The greatest thing writing affords you is justification.
“Why are you deep-frying an entire Chipotle burrito?” says a reasonably concerned roommate, fearful of dying an otherwise avoidable chimichanga-related death.
“Writing about it,” I reply, with no intention of ever putting pen to paper.
“Why are you frosting and decorating a 12-pack of Dos Equis to look like a birthday cake?” inquires the girlfriend, angry that I once again used her cake-decorating supplies for cheeky shenanigans.
“Writing a 4,000-word feature on sprinkles as the shibboleth for–if not driving force behind–America’s dissolving cupcake-industrial complex,” I say, whisking away my beerthday cake before she has a chance to ask more questions.
“Why are your hands covered in red sauce, why are there tater tots on the floor, and, oh what the hell, did you seriously steal my shrimp?” a roommate asks, mad about something or other.
“Dude, seriously, this time I’m actually writing about it,” and I am.
If you’re not at The Little Jewel of New Orleans right now–and I assume you’re not–you better have a damn good reason. You better have a reason that outweighs suckling-pig po’ boys, crawfish mac and cheese, and a monstrous combination of roast-beef drippings and fried potatoes called “debris fries.” Seriously, your kid can wait in the parking lot an extra hour or two after soccer practice. This place is worth it.
But I can’t sit here and pretend like I’m a completely unbiased source of information. Any restaurant that douses fried potatoes in gravy automatically gets an extra gold star in my book (that includes all poutine-serving McDonald’s locations in the greater Quebec area).
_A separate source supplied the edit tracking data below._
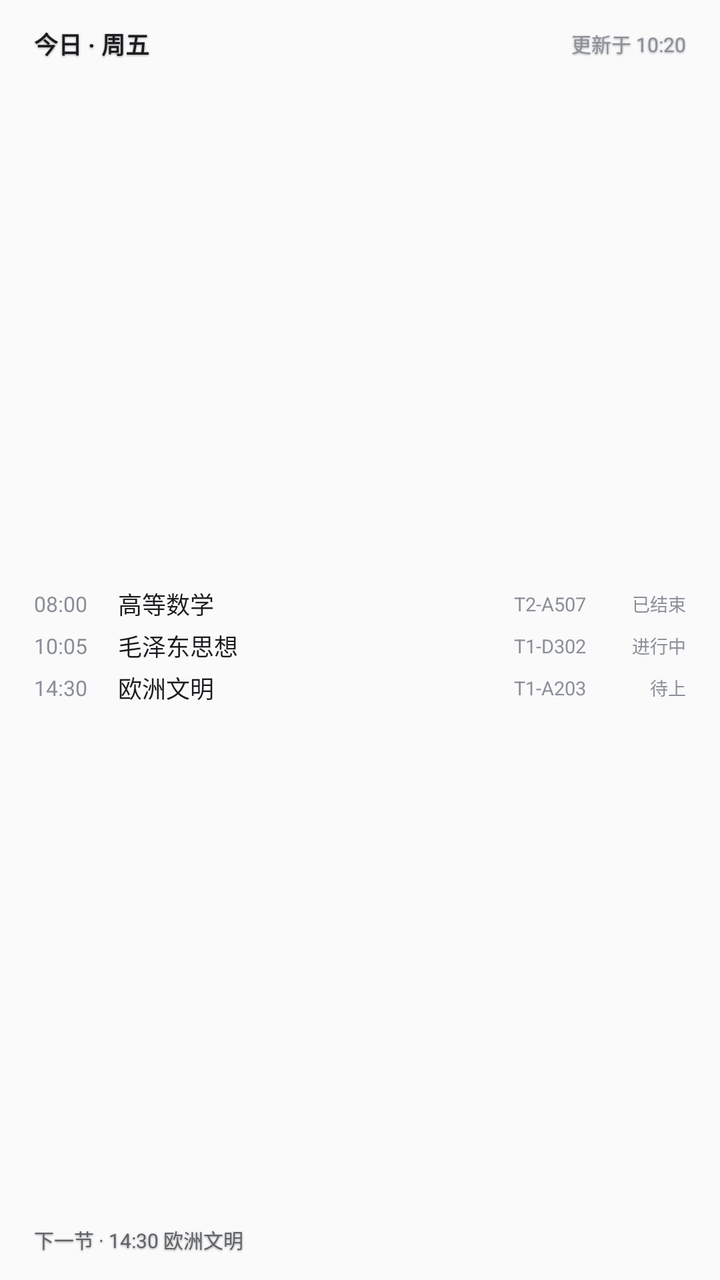
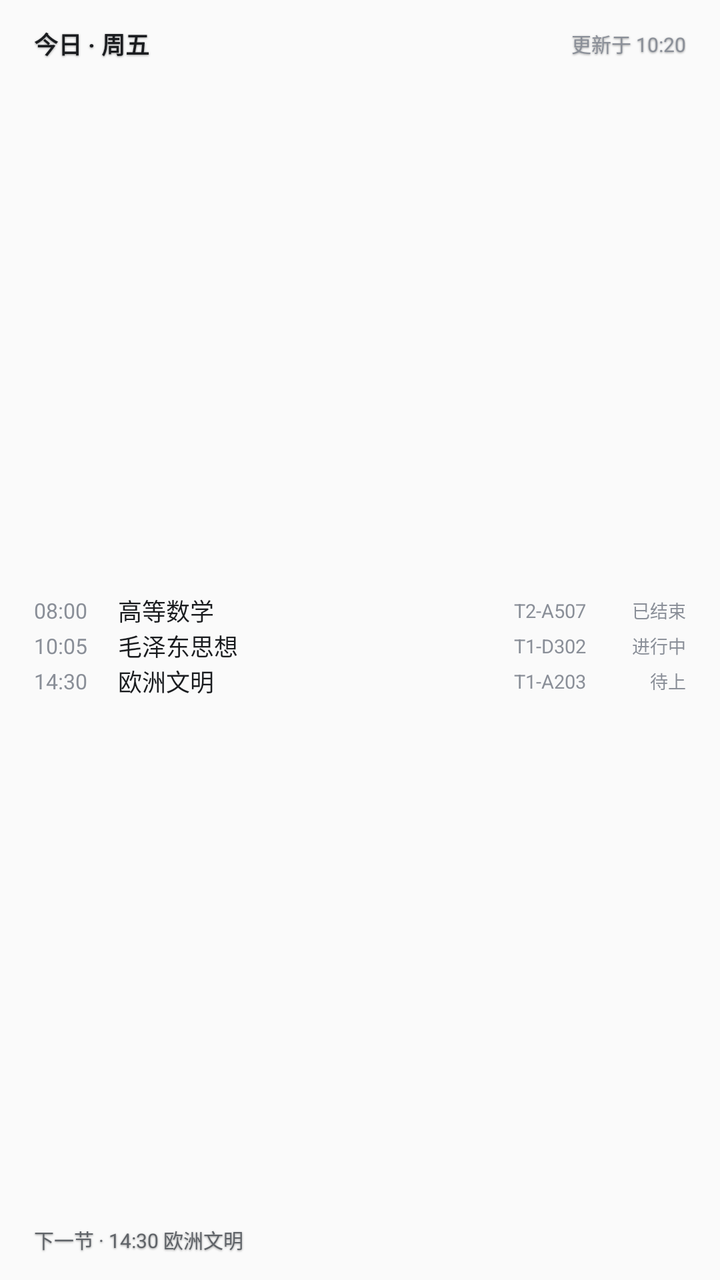

Before-and-after screenshots of an Android layout around one commit, followed by the original layout XML and the change that was made.
<!-- AndroidManifest.xml: application theme AppTheme -->
<!-- res/layout/widget_today_preview.xml -->
<?xml version="1.0" encoding="utf-8"?>
<LinearLayout xmlns:android="http://schemas.android.com/apk/res/android"
    android:layout_width="match_parent"
    android:layout_height="match_parent"
    android:orientation="vertical"
    android:padding="10dp">

    <LinearLayout
        android:layout_width="match_parent"
        android:layout_height="wrap_content"
        android:orientation="horizontal"
        android:gravity="center_vertical"
        android:paddingStart="7dp"
        android:paddingTop="3dp"
        android:paddingEnd="7dp"
        android:paddingBottom="3dp">

        <TextView
            android:shadowColor="#66000000"
            android:shadowDx="0"
            android:shadowDy="1"
            android:shadowRadius="2"
            android:layout_width="0dp"
            android:layout_height="wrap_content"
            android:layout_weight="1"
            android:maxLines="1"
            android:text="今日 · 周五"
            android:textColor="#1A1C1F"
            android:textSize="12sp"
            android:textStyle="bold" />

        <TextView
            android:shadowColor="#66000000"
            android:shadowDx="0"
            android:shadowDy="1"
            android:shadowRadius="2"
            android:layout_width="wrap_content"
            android:layout_height="wrap_content"
            android:maxLines="1"
            android:text="更新于 10:20"
            android:textColor="#8A8F98"
            android:textSize="10sp" />
    </LinearLayout>

    <LinearLayout
        android:layout_width="match_parent"
        android:layout_height="0dp"
        android:layout_weight="1"
        android:layout_marginTop="3dp"
        android:gravity="center_vertical"
        android:orientation="vertical"
        android:paddingStart="7dp"
        android:paddingEnd="7dp">

        <LinearLayout
            android:layout_width="match_parent"
            android:layout_height="21dp"
            android:orientation="horizontal"
            android:gravity="center_vertical">

            <TextView
                android:layout_width="42dp"
                android:layout_height="wrap_content"
                android:maxLines="1"
                android:text="08:00"
                android:textColor="#8A8F98"
                android:textSize="10.5sp" />

            <TextView
                android:layout_width="0dp"
                android:layout_height="wrap_content"
                android:layout_weight="1"
                android:ellipsize="end"
                android:maxLines="1"
                android:text="高等数学"
                android:textColor="#1A1C1F"
                android:textSize="12sp" />

            <TextView
                android:layout_width="wrap_content"
                android:layout_height="wrap_content"
                android:layout_marginStart="4dp"
                android:layout_marginEnd="6dp"
                android:maxLines="1"
                android:text="T2-A507"
                android:textColor="#8A8F98"
                android:textSize="9.5sp" />

            <TextView
                android:layout_width="44dp"
                android:layout_height="wrap_content"
                android:gravity="end"
                android:maxLines="1"
                android:text="已结束"
                android:textColor="#8A8F98"
                android:textSize="9sp" />
        </LinearLayout>

        <LinearLayout
            android:layout_width="match_parent"
            android:layout_height="21dp"
            android:orientation="horizontal"
            android:gravity="center_vertical">

            <TextView
                android:layout_width="42dp"
                android:layout_height="wrap_content"
                android:maxLines="1"
                android:text="10:05"
                android:textColor="#8A8F98"
                android:textSize="10.5sp" />

            <TextView
                android:layout_width="0dp"
                android:layout_height="wrap_content"
                android:layout_weight="1"
                android:ellipsize="end"
                android:maxLines="1"
                android:text="毛泽东思想"
                android:textColor="#1A1C1F"
                android:textSize="12sp" />

            <TextView
                android:layout_width="wrap_content"
                android:layout_height="wrap_content"
                android:layout_marginStart="4dp"
                android:layout_marginEnd="6dp"
                android:maxLines="1"
                android:text="T1-D302"
                android:textColor="#8A8F98"
                android:textSize="9.5sp" />

            <TextView
                android:layout_width="44dp"
                android:layout_height="wrap_content"
                android:gravity="end"
                android:maxLines="1"
                android:text="进行中"
                android:textColor="#8A8F98"
                android:textSize="9sp" />
        </LinearLayout>

        <LinearLayout
            android:layout_width="match_parent"
            android:layout_height="21dp"
            android:orientation="horizontal"
            android:gravity="center_vertical">

            <TextView
                android:layout_width="42dp"
                android:layout_height="wrap_content"
                android:maxLines="1"
                android:text="14:30"
                android:textColor="#8A8F98"
                android:textSize="10.5sp" />

            <TextView
                android:layout_width="0dp"
                android:layout_height="wrap_content"
                android:layout_weight="1"
                android:ellipsize="end"
                android:maxLines="1"
                android:text="欧洲文明"
                android:textColor="#1A1C1F"
                android:textSize="12sp" />

            <TextView
                android:layout_width="wrap_content"
                android:layout_height="wrap_content"
                android:layout_marginStart="4dp"
                android:layout_marginEnd="6dp"
                android:maxLines="1"
                android:text="T1-A203"
                android:textColor="#8A8F98"
                android:textSize="9.5sp" />

            <TextView
                android:layout_width="44dp"
                android:layout_height="wrap_content"
                android:gravity="end"
                android:maxLines="1"
                android:text="待上"
                android:textColor="#8A8F98"
                android:textSize="9sp" />
        </LinearLayout>
    </LinearLayout>

    <TextView
        android:shadowColor="#66000000"
        android:shadowDx="0"
        android:shadowDy="1"
        android:shadowRadius="2"
        android:layout_width="match_parent"
        android:layout_height="wrap_content"
        android:ellipsize="end"
        android:maxLines="1"
        android:paddingStart="7dp"
        android:paddingTop="3dp"
        android:paddingEnd="7dp"
        android:paddingBottom="3dp"
        android:text="下一节 · 14:30 欧洲文明"
        android:textColor="#5F6368"
        android:textSize="10sp" />
</LinearLayout>
<!-- resources referenced by this layout -->
<resources>
  <style name="AppTheme" parent="Theme.AppCompat.Light.DarkActionBar">
          
          <item name="colorPrimary">@color/colorPrimary</item>
          <item name="colorPrimaryDark">@color/colorPrimaryDark</item>
          <item name="colorAccent">@color/colorAccent</item>
      </style>
</resources>

<!-- the commit's change to res/layout/widget_today_preview.xml (unified diff, before → after) -->
@@ -54,7 +54,7 @@
 
         <LinearLayout
             android:layout_width="match_parent"
-            android:layout_height="21dp"
+            android:layout_height="wrap_content"
             android:orientation="horizontal"
             android:gravity="center_vertical">
 
@@ -98,7 +98,7 @@
 
         <LinearLayout
             android:layout_width="match_parent"
-            android:layout_height="21dp"
+            android:layout_height="wrap_content"
             android:orientation="horizontal"
             android:gravity="center_vertical">
 
@@ -142,7 +142,7 @@
 
         <LinearLayout
             android:layout_width="match_parent"
-            android:layout_height="21dp"
+            android:layout_height="wrap_content"
             android:orientation="horizontal"
             android:gravity="center_vertical">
That being said, not all fried potatoes, and certainly not all gravies, were created equal. Tater tots might not be indigenous to the bayous of Louisiana, but I think they deserve a place at the table, and there’s no better way to ingrain a food into the regional pedigree than smothering it in an already iconic dish. My creation is called gumbo tots. They’re awesome.
As with any good gumbo—just because you’re throwing it on top of tater tots doesn’t mean you can get sloppy with technique—start off with a dark roux. That weak-ass mac-and-cheese blonde roux won’t fly here, you’re looking for some big-time depth of flavor. Keep that oil and flour going on medium until you get a deep hazelnut color.
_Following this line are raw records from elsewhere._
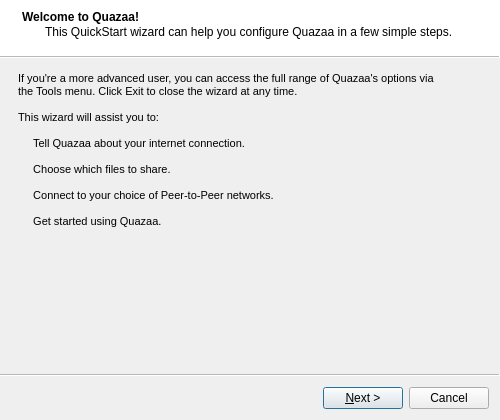
Qt form Quazaa/UI/wizardquickstart.ui (c3c/quazaa) before a commit.
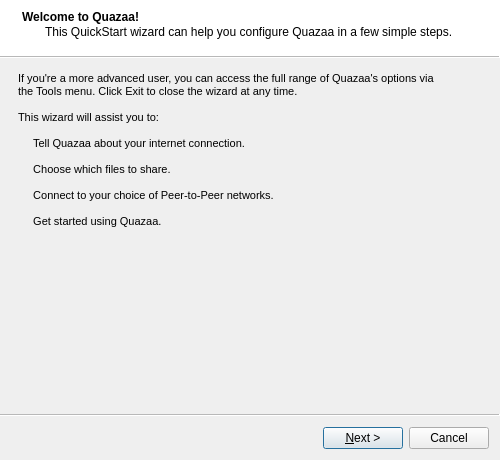
The same form after that commit. Icons and pictures are not drawn.

Commit message: A little cosmetics in QuickStart Wizard.

```diff
--- a/Quazaa/UI/wizardquickstart.ui
+++ b/Quazaa/UI/wizardquickstart.ui
@@ -7,13 +7,13 @@
     <x>0</x>
     <y>0</y>
     <width>500</width>
-    <height>420</height>
+    <height>460</height>
    </rect>
   </property>
   <property name="minimumSize">
    <size>
     <width>500</width>
-    <height>420</height>
+    <height>460</height>
    </size>
   </property>
   <property name="maximumSize">
```
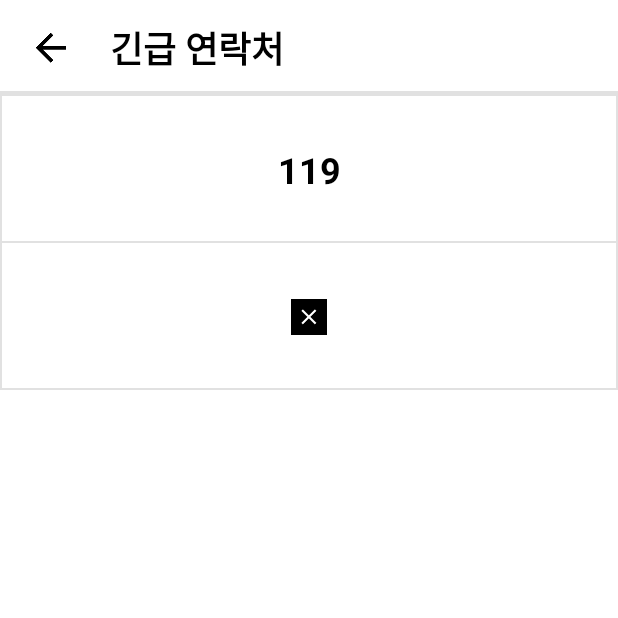
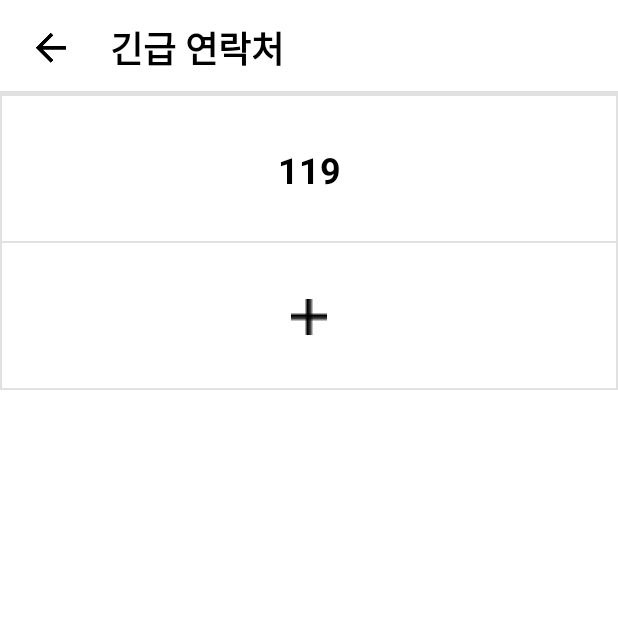
Before and after one commit to JWdori/UMC_AbilityMap, an Android app: the EmergencyCallActivity screen opened directly, with no data from a screen before it, on a phone screen of 412 x 824 dp, the top half of it. Run offline under Robolectric (Android 15) with nearby library versions, the phone set to English and light mode, and no system bars; our stand-ins replace Room's generated code; network calls fail.

Commit message:
긴급 연락처 화면 짤림 수정, 연락처 추가 화면 수정

```diff
--- a/app/src/main/res/layout/activity_add_phone_book.xml
+++ b/app/src/main/res/layout/activity_add_phone_book.xml
@@ -23,7 +23,7 @@
             android:layout_marginLeft="10dp"/>
 
         <TextView
-            android:id="@+id/tv_not_notification"
+            android:id="@+id/tv_add_phone_book"
             android:layout_width="wrap_content"
             android:layout_height="wrap_content"
             android:text="입력하기"
--- a/app/src/main/res/layout/activity_emergency_call.xml
+++ b/app/src/main/res/layout/activity_emergency_call.xml
@@ -1,9 +1,14 @@
 <?xml version="1.0" encoding="utf-8"?>
-<androidx.constraintlayout.widget.ConstraintLayout xmlns:android="http://schemas.android.com/apk/res/android"
+<ScrollView xmlns:android="http://schemas.android.com/apk/res/android"
     android:layout_width="match_parent"
     android:layout_height="match_parent"
     xmlns:app="http://schemas.android.com/apk/res-auto"
     xmlns:tools="http://schemas.android.com/tools">
+
+
+    <androidx.constraintlayout.widget.ConstraintLayout
+        android:layout_width="match_parent"
+        android:layout_height="wrap_content">
 
         <androidx.constraintlayout.widget.ConstraintLayout
             android:id="@+id/layout"
@@ -69,7 +74,6 @@
                 app:layout_constraintStart_toStartOf="parent"
                 app:layout_constraintEnd_toEndOf="parent"/>
 
-
         </androidx.constraintlayout.widget.ConstraintLayout>
 
         <androidx.recyclerview.widget.RecyclerView
@@ -79,7 +83,8 @@
             app:layout_constraintTop_toBottomOf="@id/cl_119_emergency_call"
             tools:listitem="@layout/item_emergency_call"
             app:layoutManager="androidx.recyclerview.widget.LinearLayoutManager"
-        android:orientation="vertical">
+            android:orientation="vertical"
+            android:clipToPadding="false">
 
         </androidx.recyclerview.widget.RecyclerView>
 
@@ -96,8 +101,7 @@
                 android:id="@+id/iv_add_emergency_call"
                 android:layout_width="24dp"
                 android:layout_height="24dp"
-            android:src="@drawable/close"
-            android:background="@color/black"
+                android:src="@drawable/vector"
                 app:layout_constraintTop_toTopOf="parent"
                 app:layout_constraintBottom_toBottomOf="parent"
                 app:layout_constraintStart_toStartOf="parent"
@@ -106,3 +110,5 @@
         </androidx.constraintlayout.widget.ConstraintLayout>
 
     </androidx.constraintlayout.widget.ConstraintLayout>
+
+</ScrollView>
```
Also changed, not shown: app/src/main/java/com/abilitymap/AddPhoneBookActivity.kt (+27 -3 lines). Lines whose indentation alone changed are shown as unchanged.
Then you’re going to throw in some of the holy trinity that forms the base of all self-respecting Cajun food—bell pepper, celery, and onion. After the veggies start to sweat down in that close-to-burnt-but-more-awesome-than-ever roux, pour in equal parts shrimp and chicken stock and stir until you get an almost gravy-like consistency. From there, just add some crushed tomatoes, a whole lot of andouille sausage, hot sauce, Worcestershire, and whatever spices you feel like working with—paprika, cayenne, garlic, bay leaf, thyme, go wild on it. When it’s getting all nice and thick and toasty, drop in some raw, peeled, deveined shrimp and simmer for five or six minutes.
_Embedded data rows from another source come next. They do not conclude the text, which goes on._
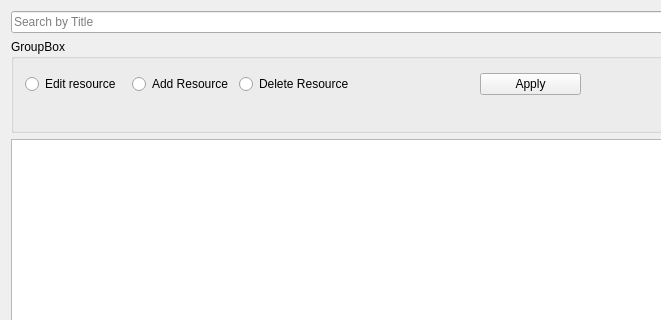
Before: the Qt Designer form QtMan/resourcemanagementwindow.ui in R4yAI/MakeTabah, drawn with Qt 5; both pictures show x 0 to 661 and y 0 to 320 of the 890 by 526 pixel window.
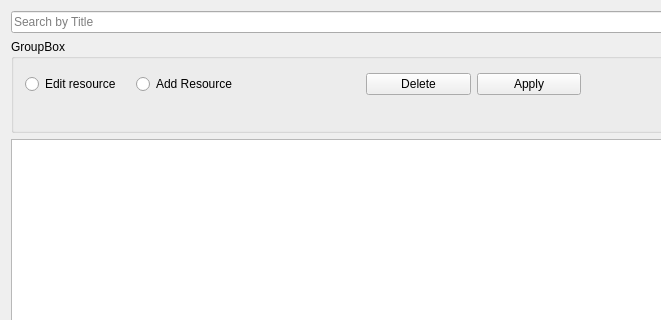
After: the same form once the commit is applied.

Commit message: synced the database to a table view + made the delete button functionning

Patch:
```diff
--- a/QtMan/resourcemanagementwindow.ui
+++ b/QtMan/resourcemanagementwindow.ui
@@ -73,13 +73,6 @@
          </property>
         </widget>
        </item>
-       <item>
-        <widget class="QRadioButton" name="radioButton_3">
-         <property name="text">
-          <string>Delete Resource</string>
-         </property>
-        </widget>
-       </item>
        <item>
         <spacer name="horizontalSpacer">
          <property name="orientation">
@@ -97,7 +90,14 @@
         </spacer>
        </item>
        <item>
-        <widget class="QPushButton" name="pushButton_2">
+        <widget class="QPushButton" name="btnDelete">
+         <property name="text">
+          <string>Delete</string>
+         </property>
+        </widget>
+       </item>
+       <item>
+        <widget class="QPushButton" name="btnApplyRsrc">
          <property name="text">
           <string>Apply</string>
          </property>
```
Left out of the diff: 2 changed lines with no effect on the pictures. The commit also changes 2 other files.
Now, when you would normally ladle it on a pile of steamed rice, you’re going to improve the dish by 100 percent and use some freshly deep-fried, store-bought, freezer-aisle, Ore-Ida tater tots. Seriously, don’t be a hero and try to make your own. Ore-Ida actually trademarked the name tater tot, so if you want to go homemade, I think you’re legally obligated to send Heinz a five-dollar bill in a sealed envelope.
Once those tots are completely smothered, garnish with some chopped chives. Just because you’re eating 1,800 calories of oil-drenched potato nuggets and hot-sauce-spiked sausage gravy doesn’t mean you have an excuse not to garnish, you filthy animal.